c.Further reforms strengthening economic governance in the euro area

The 2011-2013 reforms of the economic governance of the Union and of the fiscal policies framework includes, besides the revised SGP rules and the intergovernmental TSCG, two regulations whose purpose is to further strengthen economic governance in the euro area (the ‘Two-Pack’):

  • Regulation (EU) No 473/2013 of 21 May 2013 on common provisions for monitoring and assessing draft budgetary plans and ensuring the correction of excessive deficit of the Member States in the euro area; and
  • Regulation (EU) No 472/2013 of 21 May 2013 on the strengthening of economic and budgetary surveillance of Member States experiencing or threatened with serious difficulties with respect to their financial stability in the euro area.

The main elements of the first regulation are to provide for common budgetary timelines for all euro area Member States, and for rules on the monitoring and assessment by the Commission of Member States’ budget plans.
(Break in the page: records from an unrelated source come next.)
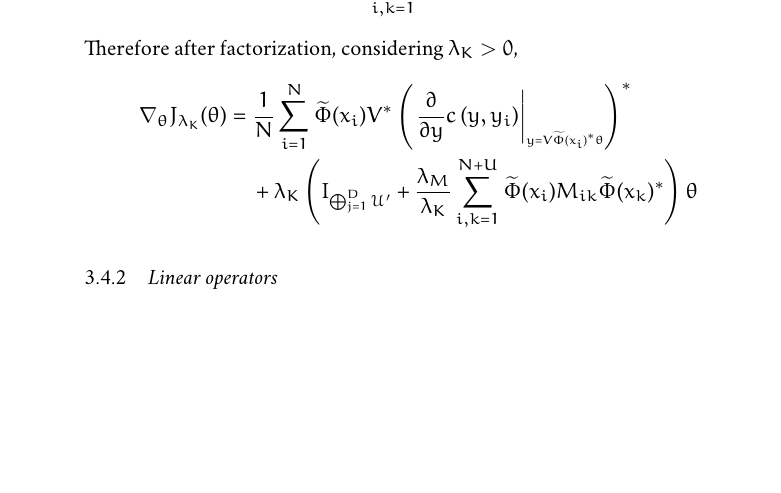
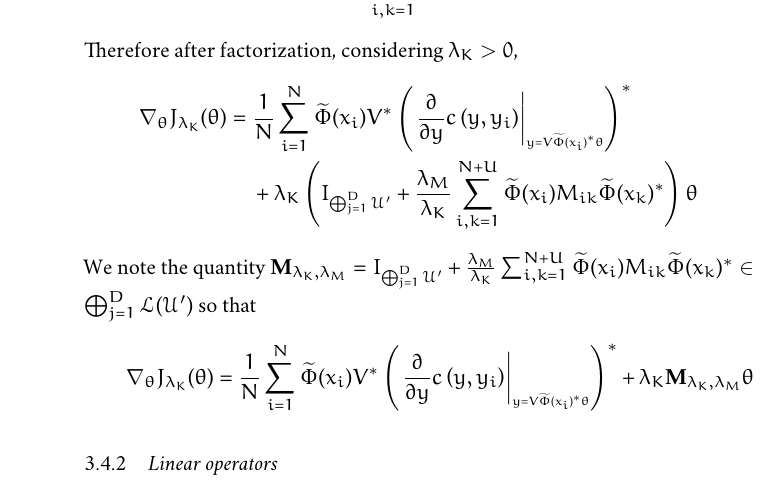
Before and after one commit to RomainBrault/Thesis, a LaTeX thesis (ThesisRomainBrault.tex, which reads Parts/Contributions/ORFF.tex): part of page 72 of 103, cut so that both start at the same text, the shorter picture padded with empty space. Compiled offline with XeLaTeX; a missing font is replaced by an installed copy or a similar font.

Commit message:
Sync with Overleaf

```diff
--- a/Parts/Contributions/ORFF.tex
+++ b/Parts/Contributions/ORFF.tex
@@ -1048,6 +1048,10 @@ Therefore after factorization, considering $\lambda_K > 0$,
 \begin{dmath*}
 \nabla_{\theta} J_{\lambda_K}(\theta) = \frac{1}{N}\sum_{i=1}^N \tildePhi{\omega}(x_i)V^\adjoint \left(\lderivativeat{c\left(y, y_i\right)}{y}{V\tildePhi{\omega}(x_i)^\adjoint \theta}\right)^\adjoint + \lambda_K\left(I_{\Vect_{j=1}^D\mathcal{U}'} +  \frac{\lambda_M}{\lambda_K}\sum_{i,k=1}^{N+U}\tildePhi{\omega}(x_i)M_{ik}\tildePhi{\omega}(x_k)^\adjoint \right)\theta
 \end{dmath*}
+We note the quantity $\mathbf{M}_{\lambda_K,\lambda_M}=I_{\Vect_{j=1}^D\mathcal{U}'} +  \frac{\lambda_M}{\lambda_K}\sum_{i,k=1}^{N+U}\tildePhi{\omega}(x_i)M_{ik}\tildePhi{\omega}(x_k)^\adjoint \right)\in\Vect_{j=1}^D\mathcal{L}(\mathcal{U}')$ so that
+\begin{dmath*}
+\nabla_{\theta} J_{\lambda_K}(\theta) = \frac{1}{N}\sum_{i=1}^N \tildePhi{\omega}(x_i)V^\adjoint \left(\lderivativeat{c\left(y, y_i\right)}{y}{V\tildePhi{\omega}(x_i)^\adjoint \theta}\right)^\adjoint + \lambda_K\mathbf{M}_{\lambda_K,\lambda_M}\theta
+\end{dmath*}
 
 \subsection{Linear operators}
 
```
In cases of serious non-compliance with the SGP rules, the Commission can request that the plans be revised. Furthermore, it stipulates that euro area Member States which are subject to an excessive deficit procedure must present an Economic Partnership Programme detailing the policy measures and structural reforms needed to ensure an effective and lasting correction of the excessive deficit. The Council, acting on a proposal from the Commission, adopts opinions on the economic partnership programmes.
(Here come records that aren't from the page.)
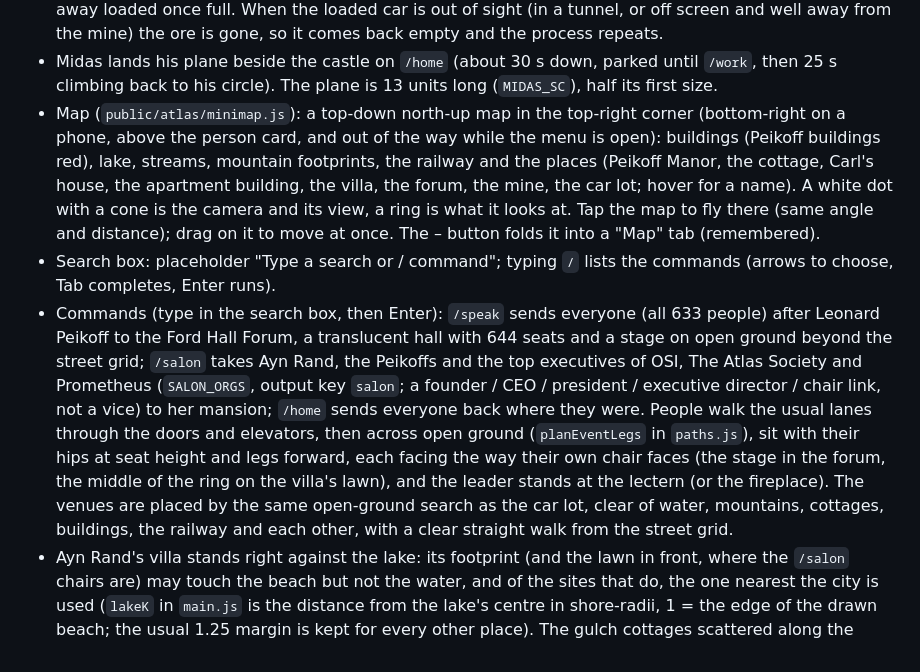
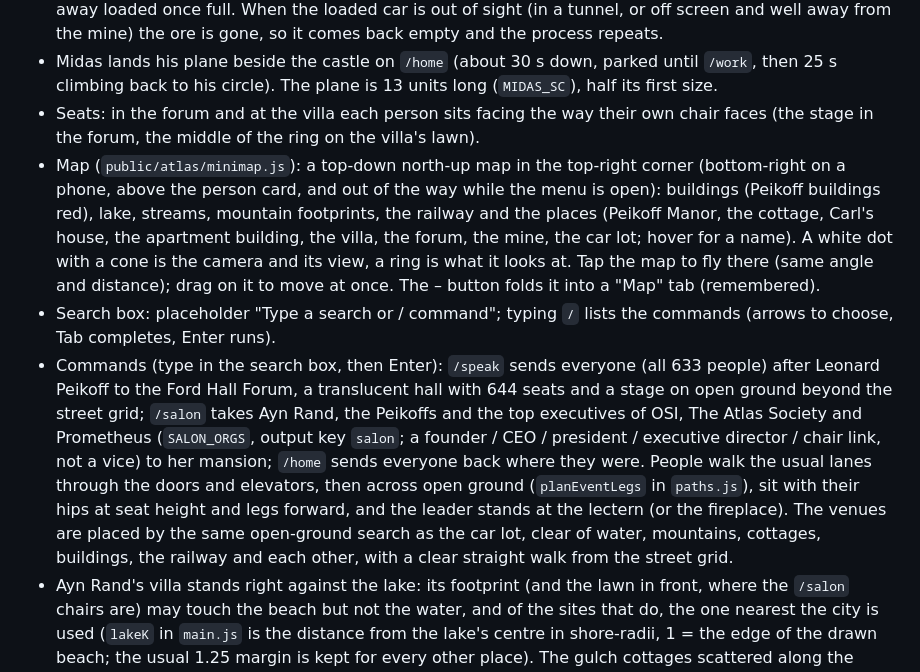
Before and after one commit to hack-r/peikoff.net, a Markdown page: atlas/README.md, the part around the change. Rendered like a GitHub page.

Commit message:
README: describe seat facing in its own bullet

```diff
--- a/atlas/README.md
+++ b/atlas/README.md
@@ -87,9 +87,10 @@ Viewer options in the URL: `?theme=day|night`, `?colorBy=...&shadeBy=...`, `?deb
 - Kira on `/home`: she closes her book, stands up and walks to Peikoff Manor (over her mountain, shrinking from her Easter-egg size to everyone else's height on the way down) and hangs out in front of it with Ason, who stays outside with his guitar instead of going in (`frontSpots` in `main.js`: side by side a few steps from the door, turned a little toward each other). She stays visible, so `KP` (the secret shortcut) flies to her wherever she is. `/work` brings both back: Kira to her ledge to sit and write, Ason to Postsocialist Press. The `/home` notice just says everyone is going home (it no longer lists who lives where).
 - Atlantis Mine (ore train): a mine shaft with a timber frame is dug into the foot of a slope beside the railway, just out of a tunnel (the first spot with a clear walk to the track). Four people with no organization who stood on the sidewalks work it (they skip `/speak`, `/salon`, `/home` and `/work`): each comes out of the shaft carrying a lump of ore and tips it onto a pile by the track. The freight train brakes to a stop with its open car beside the pile; the pile and the miners' loads go into the car, and it pulls away loaded once full. When the loaded car is out of sight (in a tunnel, or off screen and well away from the mine) the ore is gone, so it comes back empty and the process repeats.
 - Midas lands his plane beside the castle on `/home` (about 30 s down, parked until `/work`, then 25 s climbing back to his circle). The plane is 13 units long (`MIDAS_SC`), half its first size.
+- Seats: in the forum and at the villa each person sits facing the way their own chair faces (the stage in the forum, the middle of the ring on the villa's lawn).
 - Map (`public/atlas/minimap.js`): a top-down north-up map in the top-right corner (bottom-right on a phone, above the person card, and out of the way while the menu is open): buildings (Peikoff buildings red), lake, streams, mountain footprints, the railway and the places (Peikoff Manor, the cottage, Carl's house, the apartment building, the villa, the forum, the mine, the car lot; hover for a name). A white dot with a cone is the camera and its view, a ring is what it looks at. Tap the map to fly there (same angle and distance); drag on it to move at once. The – button folds it into a "Map" tab (remembered).
 - Search box: placeholder "Type a search or / command"; typing `/` lists the commands (arrows to choose, Tab completes, Enter runs).
-- Commands (type in the search box, then Enter): `/speak` sends everyone (all 633 people) after Leonard Peikoff to the Ford Hall Forum, a translucent hall with 644 seats and a stage on open ground beyond the street grid; `/salon` takes Ayn Rand, the Peikoffs and the top executives of OSI, The Atlas Society and Prometheus (`SALON_ORGS`, output key `salon`; a founder / CEO / president / executive director / chair link, not a vice) to her mansion; `/home` sends everyone back where they were. People walk the usual lanes through the doors and elevators, then across open ground (`planEventLegs` in `paths.js`), sit with their hips at seat height and legs forward, each facing the way their own chair faces (the stage in the forum, the middle of the ring on the villa's lawn), and the leader stands at the lectern (or the fireplace). The venues are placed by the same open-ground search as the car lot, clear of water, mountains, cottages, buildings, the railway and each other, with a clear straight walk from the street grid.
+- Commands (type in the search box, then Enter): `/speak` sends everyone (all 633 people) after Leonard Peikoff to the Ford Hall Forum, a translucent hall with 644 seats and a stage on open ground beyond the street grid; `/salon` takes Ayn Rand, the Peikoffs and the top executives of OSI, The Atlas Society and Prometheus (`SALON_ORGS`, output key `salon`; a founder / CEO / president / executive director / chair link, not a vice) to her mansion; `/home` sends everyone back where they were. People walk the usual lanes through the doors and elevators, then across open ground (`planEventLegs` in `paths.js`), sit with their hips at seat height and legs forward, and the leader stands at the lectern (or the fireplace). The venues are placed by the same open-ground search as the car lot, clear of water, mountains, cottages, buildings, the railway and each other, with a clear straight walk from the street grid.
 - Ayn Rand's villa stands right against the lake: its footprint (and the lawn in front, where the `/salon` chairs are) may touch the beach but not the water, and of the sites that do, the one nearest the city is used (`lakeK` in `main.js` is the distance from the lake's centre in shore-radii, 1 = the edge of the drawn beach; the usual 1.25 margin is kept for every other place). The gulch cottages scattered along the shore are placed first, so any cottage under the villa or its lawn is moved just clear of it, never into the water.
 
 ## Speaking with people (paid; admin testing)
```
The second regulation concerns Member States experiencing or threatened with serious difficulties with respect to their financial stability. It sets rules for enhanced surveillance, financial assistance and post-programme surveillance (as long as a minimum of 75% of the financial assistance received has not been repaid).

Role of the European Parliament

The European Parliament is co-legislator as regards the setting of detailed rules for multilateral surveillance (Article 121(6) TFEU), and is consulted on secondary legislation implementing the excessive deficit procedure (Article 126(14) TFEU). The amended SGP contains a new instrument, the Economic Dialogue, which gives Parliament a prominent role in the current fiscal policies framework in that it entitles the competent committee of Parliament to invite the President of the Council, the Commission, the President of the European Council, the President of the Eurogroup and, if appropriate, a Member State, for an exchange of views. Parliament is also informed, on a regular basis, on the application of the regulations. Furthermore, the Commission’s powers to impose extra reporting requirements within the framework of the new regulation on monitoring and assessing draft budgetary plans and ensuring correction of the excessive deficit of the Member States in the euro area will now have to be renewed every three years, with Parliament or the Council able to revoke them.

Jost Angerer

07/2017